Harvesting is a process of gathering, collecting or obtaining a resource for future use. Isn’t that what we do when we gather, collect, and obtain energy from the sun or wind to use to power our needs? According to multiple sources, the sun delivers more than enough harvestable energy every day to meet any possible needs. If we also collect wind energy, and energy that can be harvested from ocean currents, we will greatly exceed our energy needs with clean sources.

Instead of harvesting what is delivered to us daily, free of charge, we have embarked on an adventure to dig up hidden energy delivered millions of years ago that we have to burn it to use. Knowing that conserving energy is an evolutionary trait innate to humans, does this make sense? We are seeking the most indirect form of energy by using ancient fossil fuels instead of looking right in our backyard. The motion of our footsteps, the heat our body produces, the acoustics of our voice – all have the possibility to make us more energy independent.

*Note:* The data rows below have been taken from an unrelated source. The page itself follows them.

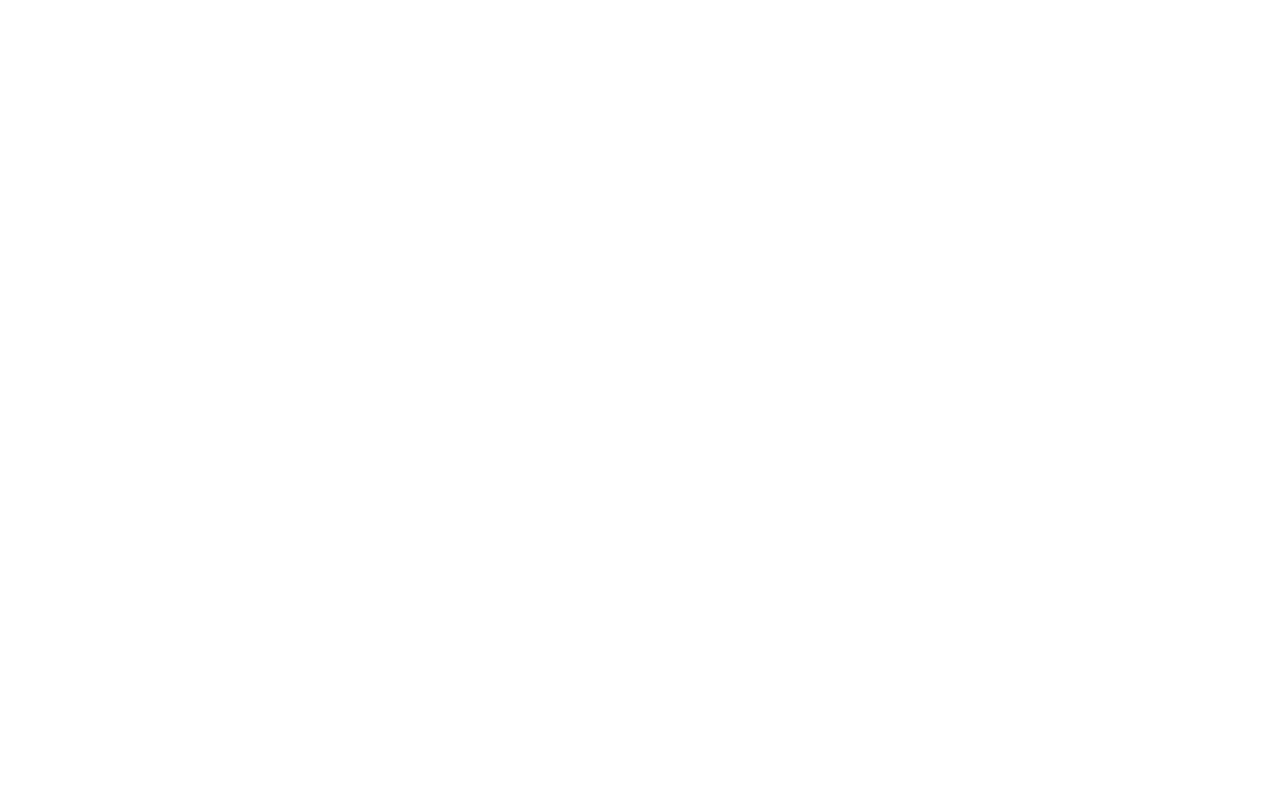
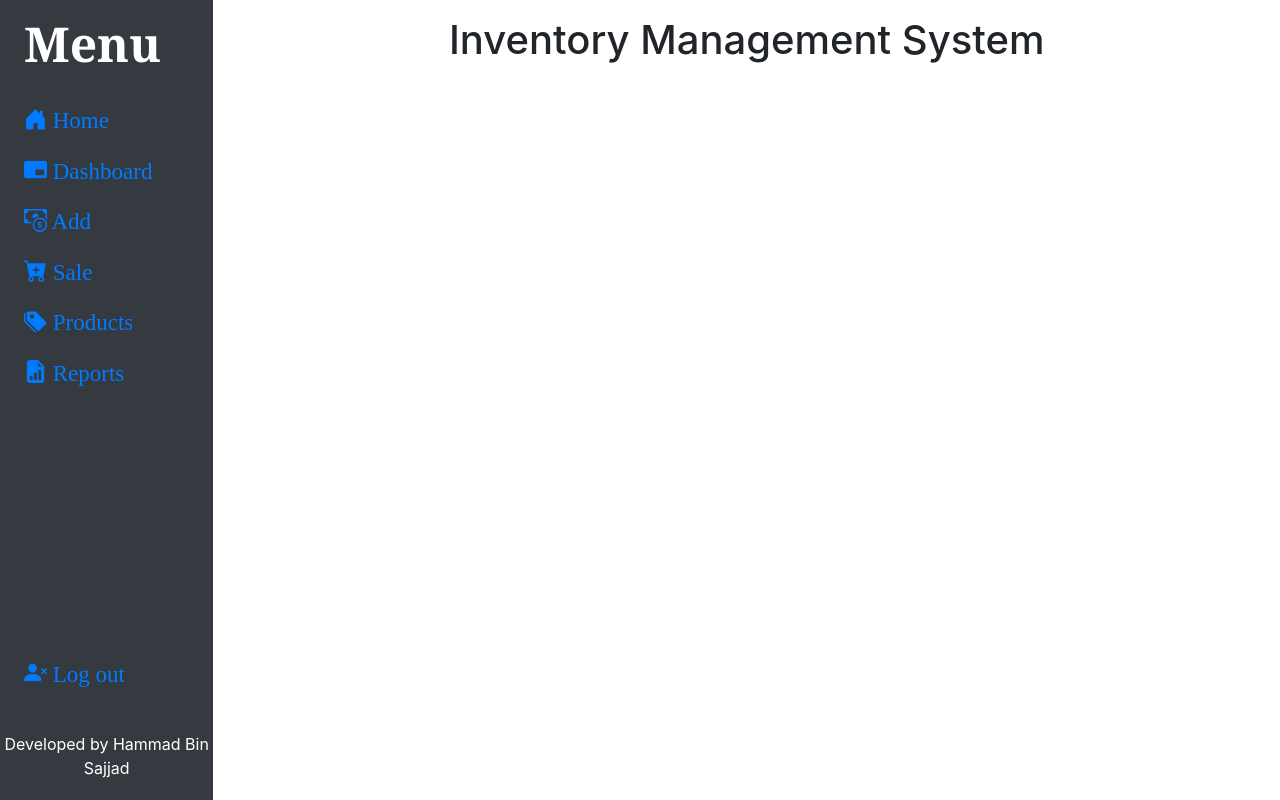
Before and after one commit to SkullCrusher1639/CS50x-Final-Project, a Flask app: page / in a window 1280 px wide. Before the commit the page is empty. Run offline with Flask 2, Linux system fonts and the light colour scheme; some libraries are stand-ins or nearby versions.

Commit message:
Layout Sidebar Set

```diff
--- a/application.py
+++ b/application.py
@@ -17,6 +17,6 @@
 @app.route("/", methods=["GET", "POST"])
 def index():
     if request.method == "GET":
-        return render_template("index.html")
+        return render_template("index.html", session=None)
     else:
         return redirect("/")
--- a/static/styles.css
+++ b/static/styles.css
@@ -0,0 +1,51 @@
+.center
+{
+    margin: 0 auto;
+    text-align: center;
+}
+
+.nav-link
+{
+    font-size: 23px;
+    font-family: 'Times New Roman', Times, serif;
+}
+
+.nav-link :hover
+{
+    color: white;
+}
+
+#log_out
+{
+    margin-top: auto;
+    margin-bottom: 100px;
+}
+
+.menu_link
+{
+    color: rgb(176, 223, 238);
+}
+
+.menu_link :hover
+{
+    color: white;
+}
+
+.logo
+{
+    color: white;
+    font-family: Cambria, Cochin, Georgia, Times, 'Times New Roman', serif;
+    font-size: xxx-large;
+    font-weight: 800;
+    margin-bottom: 20px;
+    text-align: center;
+}
+
+#developer
+{
+    text-align: center;
+    position: absolute;
+    bottom: 0;
+    left: 0;
+    margin-bottom: 20px;
+}
--- a/templates/index.html
+++ b/templates/index.html
@@ -3,5 +3,8 @@
 	Inventory
 {% endblock %}
 
-{% block body%}
+{% block main %}
+	<div class="container center">
+		<h1>Inventory Management System</h1>
+	</div>
 {% endblock %}
--- a/templates/layout.html
+++ b/templates/layout.html
@@ -8,7 +8,10 @@
 
 		<!-- http://getbootstrap.com/docs/4.5/ -->
 		<link rel="stylesheet" href="https://cdn.jsdelivr.net/npm/bootstrap@4.5.3/dist/css/bootstrap.min.css" integrity="sha384-TX8t27EcRE3e/ihU7zmQxVncDAy5uIKz4rEkgIXeMed4M0jlfIDPvg6uqKI2xXr2" crossorigin="anonymous">
+		<link rel="stylesheet" href="https://cdn.jsdelivr.net/npm/bootstrap@4.5.3/dist/css/bootstrap.css" integrity="sha384-TX8t27EcRE3e/ihU7zmQxVncDAy5uIKz4rEkgIXeMed4M0jlfIDPvg6uqKI2xXr2" crossorigin="anonymous">
 
+		<!-- Bootstrap icons -->
+		<link rel="stylesheet" href="https://cdn.jsdelivr.net/npm/bootstrap-icons@1.7.2/font/bootstrap-icons.css">
 		<!-- https://favicon.io/emoji-favicons/books
 		This favicon was generated using the following graphics from Twitter Twemoji:
 		- Graphics Title: 1f4da.svg
@@ -26,7 +29,81 @@
 	</head>
 
 	<body>
-		{% block body %}{% endblock %}
+		<div class="container-fluid">
+			<div class="row flex-nowrap">
+				<div class="col-auto col-md-3 col-xl-2 px-sm-2 px-0 bg-dark">
+					<div class="d-flex flex-column align-items-center align-items-sm-start px-3 pt-2 text-white min-vh-100">
+						<p><span class="fs-5 d-none d-sm-inline logo">Menu</span></p>
+						<ul class="nav nav-pills flex-column mb-sm-auto mb-0 align-items-center align-items-sm-start" id="menu">
+							{% if session %}
+							<li class="nav-item">
+								<div class="menu_link">
+								<a href="/" class="nav-link align-middle px-0">
+									<i class="bi bi-person-check-fill"></i></i> <span class="ms-1 d-none d-sm-inline">Login</span></a>
+							</div>
+							</li>
+
+							<li class="nav-item">
+								<div class="menu_link">
+								<a href="/" class="nav-link align-middle px-0">
+									<i class="bi bi-person-plus-fill"></i> <span class="ms-1 d-none d-sm-inline">Register</span></a>
+							</div>
+							</li>
+							{% else %}
+
+							<li class="nav-item">
+								<div class="menu_link">
+								<a href="/" class="nav-link align-middle px-0">
+									<i class="bi bi-house-door-fill"></i> <span class="ms-1 d-none d-sm-inline">Home</span></a>
+							</div>
+							</li>
+							<li>
+								<div class="menu_link">
+								<a href="#submenu1" data-bs-toggle="collapse" class="nav-link px-0 align-middle">
+									<i class="bi bi-pip-fill"></i> <span class="ms-1 d-none d-sm-inline">Dashboard</span> </a>
+								</div>
+							</li>
+							<li>
+								<div class="menu_link">
+								<a href="#" class="nav-link px-0 align-middle">
+									<i class="bi bi-cash-coin"></i> <span class="ms-1 d-none d-sm-inline">Add</span></a>
+								</div>
+							</li>
+							<li>
+								<div class="menu_link">
+								<a href="#submenu2" data-bs-toggle="collapse" class="nav-link px-0 align-middle">
+									<i class="bi bi-cart-plus-fill"></i> <span class="ms-1 d-none d-sm-inline">Sale</span></a>
+								</div>
+							</li>
+							<li>
+								<div class="menu_link">
+								<a href="#submenu3" data-bs-toggle="collapse" class="nav-link px-0 align-middle">
+									<i class="bi bi-tags-fill"></i> <span class="ms-1 d-none d-sm-inline">Products</span> </a>
+								</div>
+							</li>
+							<li>
+								<div class="menu_link">
+								<a href="#" class="nav-link px-0 align-middle">
+									<i class="bi bi-file-earmark-bar-graph-fill"></i> <span class="ms-1 d-none d-sm-inline">Reports</span> </a>
+								</div>
+							</li>
+						</ul>
+						<div id="log_out" class="menu_link">
+							<a href="#" data-bs-toggle="collapse" class="nav-link px-0 align-middle">
+								<i class="bi bi-person-x-fill"></i> <span class="ms-1 d-none d-sm-inline">Log out</span></a>
+						</div>
+						{% endif %}
+						<div id='developer' data-bs-toggle="collapse">
+							<p class="ms-1 d-none d-sm-inline">Developed by Hammad Bin Sajjad</p>
+						</div>
+
+					</div>
+				</div>
+				<div class="col py-3">
+					{% block main %}{% endblock %}
+				</div>
+			</div>
+		</div>
 	</body>
 
 </html>
```
Also changed, not shown: inventory.db.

Why are we doing this? An analogy would be to be given food to eat, like picking an apple from a tree, but instead of using that food we choose to find an animal gut, cook and eat. Beyond the data that documents whole food plant based eating provides more personal and planetary health benefits for humans than animal sources, why take the extra effort?

I understand there are taste issues with food, but why are we not only expending more effort than necessary to meet our energy needs, we also are giving energy companies the power to control our lives. Of course the even more important, often ignored issue is that the extra effort we must expend to get to the ancient energy or for that matter animal based foods, causes more damage than benefits received. I support energy independence that comes from utilizing a network of key technologies, working in parallel.

Lets all become independent energy generates or Robert F. Kennedy Jr. often discusses. Hear Kennedy’s presentation here from the 2015 Appalachian Energy Summit.

 

Be Well’r,
Craig Becker

Be selfish, selfless, & synergistic so everyone and everything benefits!